  • Ever wonder how proteins, perhaps one of the most vital molecules in the human body, are created?And how many of you have ever undergone surgery with anesthesia? So you know anyone with an inherited developmental disorder? If the answer to any one of these questions is yes, you should click the hyperlink above to find out how animal research has played an important role in all of these discoveries that are common in our day to day lives.

October: Another year, another Nobel prize — SR covered the Nobel prize awardees for Physiology and Medicine, awarded to two recipients for their vital animal research into cancer immunotherapy.

  • You’ve probably heard about surgery, radiation, and chemotherapy to treat cancer.
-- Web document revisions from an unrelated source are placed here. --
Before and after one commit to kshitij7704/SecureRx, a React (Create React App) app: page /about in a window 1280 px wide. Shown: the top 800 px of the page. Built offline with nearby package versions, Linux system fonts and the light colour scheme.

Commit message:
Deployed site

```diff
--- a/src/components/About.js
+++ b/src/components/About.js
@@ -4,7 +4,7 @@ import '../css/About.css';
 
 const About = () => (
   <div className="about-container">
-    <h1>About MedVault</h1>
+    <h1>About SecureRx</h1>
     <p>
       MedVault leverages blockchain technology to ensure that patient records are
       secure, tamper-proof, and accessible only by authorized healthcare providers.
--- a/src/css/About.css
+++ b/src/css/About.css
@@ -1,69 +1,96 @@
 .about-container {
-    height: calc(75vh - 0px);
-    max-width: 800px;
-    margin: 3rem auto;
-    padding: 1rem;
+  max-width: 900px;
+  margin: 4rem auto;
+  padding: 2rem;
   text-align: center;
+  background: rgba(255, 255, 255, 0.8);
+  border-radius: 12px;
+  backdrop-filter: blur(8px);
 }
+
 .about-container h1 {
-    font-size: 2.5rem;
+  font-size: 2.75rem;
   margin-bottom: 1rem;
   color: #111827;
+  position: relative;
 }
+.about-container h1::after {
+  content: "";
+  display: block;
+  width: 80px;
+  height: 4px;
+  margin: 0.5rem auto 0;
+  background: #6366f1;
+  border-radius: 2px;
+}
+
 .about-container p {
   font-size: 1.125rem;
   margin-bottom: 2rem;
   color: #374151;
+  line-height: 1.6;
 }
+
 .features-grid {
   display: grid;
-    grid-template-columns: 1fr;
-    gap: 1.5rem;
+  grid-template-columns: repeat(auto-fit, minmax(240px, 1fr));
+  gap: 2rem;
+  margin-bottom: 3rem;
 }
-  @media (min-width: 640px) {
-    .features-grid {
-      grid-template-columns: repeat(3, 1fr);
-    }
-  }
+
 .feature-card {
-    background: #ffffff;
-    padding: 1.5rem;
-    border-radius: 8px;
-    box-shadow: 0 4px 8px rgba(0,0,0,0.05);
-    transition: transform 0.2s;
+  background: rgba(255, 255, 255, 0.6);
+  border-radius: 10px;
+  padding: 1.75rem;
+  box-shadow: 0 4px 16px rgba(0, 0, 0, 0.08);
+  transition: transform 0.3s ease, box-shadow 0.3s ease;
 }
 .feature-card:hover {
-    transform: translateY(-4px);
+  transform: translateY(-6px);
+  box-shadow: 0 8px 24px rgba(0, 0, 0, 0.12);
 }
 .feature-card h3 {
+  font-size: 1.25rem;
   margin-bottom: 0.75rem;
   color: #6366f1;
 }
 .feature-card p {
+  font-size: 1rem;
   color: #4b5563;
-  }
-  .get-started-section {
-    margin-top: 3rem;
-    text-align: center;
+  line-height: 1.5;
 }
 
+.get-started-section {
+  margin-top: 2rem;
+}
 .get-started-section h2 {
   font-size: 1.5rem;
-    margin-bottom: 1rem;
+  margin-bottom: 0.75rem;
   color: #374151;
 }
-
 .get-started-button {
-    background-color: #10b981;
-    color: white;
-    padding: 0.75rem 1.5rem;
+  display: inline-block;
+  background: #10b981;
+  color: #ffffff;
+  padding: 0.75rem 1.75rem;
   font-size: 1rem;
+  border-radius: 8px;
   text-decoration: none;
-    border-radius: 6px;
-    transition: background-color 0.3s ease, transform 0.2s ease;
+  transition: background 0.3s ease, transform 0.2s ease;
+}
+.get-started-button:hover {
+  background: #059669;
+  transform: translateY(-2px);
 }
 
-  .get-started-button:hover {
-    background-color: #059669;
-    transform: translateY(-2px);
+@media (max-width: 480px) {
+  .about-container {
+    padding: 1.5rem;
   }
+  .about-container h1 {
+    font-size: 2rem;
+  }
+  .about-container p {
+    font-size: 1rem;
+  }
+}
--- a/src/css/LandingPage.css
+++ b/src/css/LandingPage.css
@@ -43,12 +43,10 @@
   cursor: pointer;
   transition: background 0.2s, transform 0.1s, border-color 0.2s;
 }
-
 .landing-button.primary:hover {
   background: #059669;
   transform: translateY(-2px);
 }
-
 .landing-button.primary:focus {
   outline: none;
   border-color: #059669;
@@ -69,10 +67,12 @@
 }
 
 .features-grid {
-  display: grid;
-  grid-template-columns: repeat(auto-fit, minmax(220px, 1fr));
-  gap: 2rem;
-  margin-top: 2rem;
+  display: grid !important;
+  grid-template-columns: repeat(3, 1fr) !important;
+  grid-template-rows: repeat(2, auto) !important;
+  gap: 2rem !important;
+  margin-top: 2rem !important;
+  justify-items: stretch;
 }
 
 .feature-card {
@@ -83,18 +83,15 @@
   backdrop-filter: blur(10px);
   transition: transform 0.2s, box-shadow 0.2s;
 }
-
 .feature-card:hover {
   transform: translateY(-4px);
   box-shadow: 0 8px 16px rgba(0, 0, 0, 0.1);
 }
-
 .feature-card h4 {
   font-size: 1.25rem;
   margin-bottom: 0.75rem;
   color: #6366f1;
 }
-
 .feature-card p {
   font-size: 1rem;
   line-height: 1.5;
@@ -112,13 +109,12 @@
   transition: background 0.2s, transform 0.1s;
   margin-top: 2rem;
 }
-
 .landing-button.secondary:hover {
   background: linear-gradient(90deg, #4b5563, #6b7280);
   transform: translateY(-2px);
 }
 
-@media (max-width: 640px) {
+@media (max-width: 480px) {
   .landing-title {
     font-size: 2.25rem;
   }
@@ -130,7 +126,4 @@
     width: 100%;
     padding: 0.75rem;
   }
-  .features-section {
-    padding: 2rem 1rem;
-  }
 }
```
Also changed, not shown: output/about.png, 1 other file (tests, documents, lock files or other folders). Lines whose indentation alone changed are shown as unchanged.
How about using the body’s own immune system to fight cancer cells? Intrigued? Click the link above to read more.

November: SR highlighted why animal use numbers don’t tell us the whole story surrounding the important use of non-human primates for research.

  • The use of primates for research is an emotionally laden topic, polarizing groups of people. This is why we believe that any news surrounding their use should include all of the facts. What happens when prestigious magazines, such as Science, do not present all of the facts? Well, for one, it selectively weights the debate in one direction, creating bias, and potentially a misinformed public. In this piece SR tackled this issue head on.

December: SR covered the breaking news that allegations against Max Planck Scientist, Nikos Logothetis, were dismissed by a German court.

  • While we covered some of this in our June and July update, we believe that it is important to highlight the end result here. Why? Because much more work remains to be done to undo the serious damage done to Dr. Logothetis. Independently of the court’s actions, and in response to an animal rights video, the Max Planck Society removed Dr. Logothetis’ authorization to conduct animal research. Some four years later, the damage is massive. We hope that this court decision and calls from the scientific community will motivate the Max Planck Society to finally restore the authority of Dr. Logothetis to perform research on monkeys and to try to undo the damage they have caused to his reputation.

We hope that 2019 continues to build on 2018’s successes. Until then, all of us at Speaking of Research wish you a Happy New Year!

Speaking of Research